## Task to carry out
Please report every line in the entries that contains the string "models".

*** Information shown ***

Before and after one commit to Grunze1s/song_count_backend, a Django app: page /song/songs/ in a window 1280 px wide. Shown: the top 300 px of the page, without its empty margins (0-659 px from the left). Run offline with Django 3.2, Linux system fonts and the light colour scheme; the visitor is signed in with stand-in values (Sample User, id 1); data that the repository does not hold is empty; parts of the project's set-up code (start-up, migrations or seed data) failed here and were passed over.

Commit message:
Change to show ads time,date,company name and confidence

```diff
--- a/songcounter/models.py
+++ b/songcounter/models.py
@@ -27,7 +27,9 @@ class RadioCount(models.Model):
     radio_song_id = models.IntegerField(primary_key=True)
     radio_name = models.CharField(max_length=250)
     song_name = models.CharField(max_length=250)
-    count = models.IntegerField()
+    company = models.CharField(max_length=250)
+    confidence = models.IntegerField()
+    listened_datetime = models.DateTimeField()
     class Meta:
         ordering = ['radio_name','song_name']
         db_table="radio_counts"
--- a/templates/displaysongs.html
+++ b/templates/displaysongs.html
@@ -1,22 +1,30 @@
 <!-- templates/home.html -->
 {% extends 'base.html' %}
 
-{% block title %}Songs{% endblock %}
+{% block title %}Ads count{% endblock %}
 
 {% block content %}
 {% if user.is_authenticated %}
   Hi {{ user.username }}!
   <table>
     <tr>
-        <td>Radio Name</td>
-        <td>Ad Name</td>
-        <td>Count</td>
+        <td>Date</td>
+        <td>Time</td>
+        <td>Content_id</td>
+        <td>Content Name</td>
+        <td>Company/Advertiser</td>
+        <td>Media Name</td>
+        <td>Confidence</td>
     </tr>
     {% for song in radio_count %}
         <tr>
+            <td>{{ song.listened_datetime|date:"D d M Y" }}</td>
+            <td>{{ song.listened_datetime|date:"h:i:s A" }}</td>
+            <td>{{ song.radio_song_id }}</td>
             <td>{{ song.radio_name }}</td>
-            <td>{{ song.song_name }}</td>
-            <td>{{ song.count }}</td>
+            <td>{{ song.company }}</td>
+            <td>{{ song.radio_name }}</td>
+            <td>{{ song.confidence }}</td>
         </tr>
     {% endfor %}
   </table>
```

*** End of Information shown ***

## Result for this exercise
--- a/songcounter/models.py
+++ b/songcounter/models.py
@@ -27,7 +27,9 @@ class RadioCount(models.Model):
     radio_song_id = models.IntegerField(primary_key=True)
     radio_name = models.CharField(max_length=250)
     song_name = models.CharField(max_length=250)
-    count = models.IntegerField()
+    company = models.CharField(max_length=250)
+    confidence = models.IntegerField()
+    listened_datetime = models.DateTimeField()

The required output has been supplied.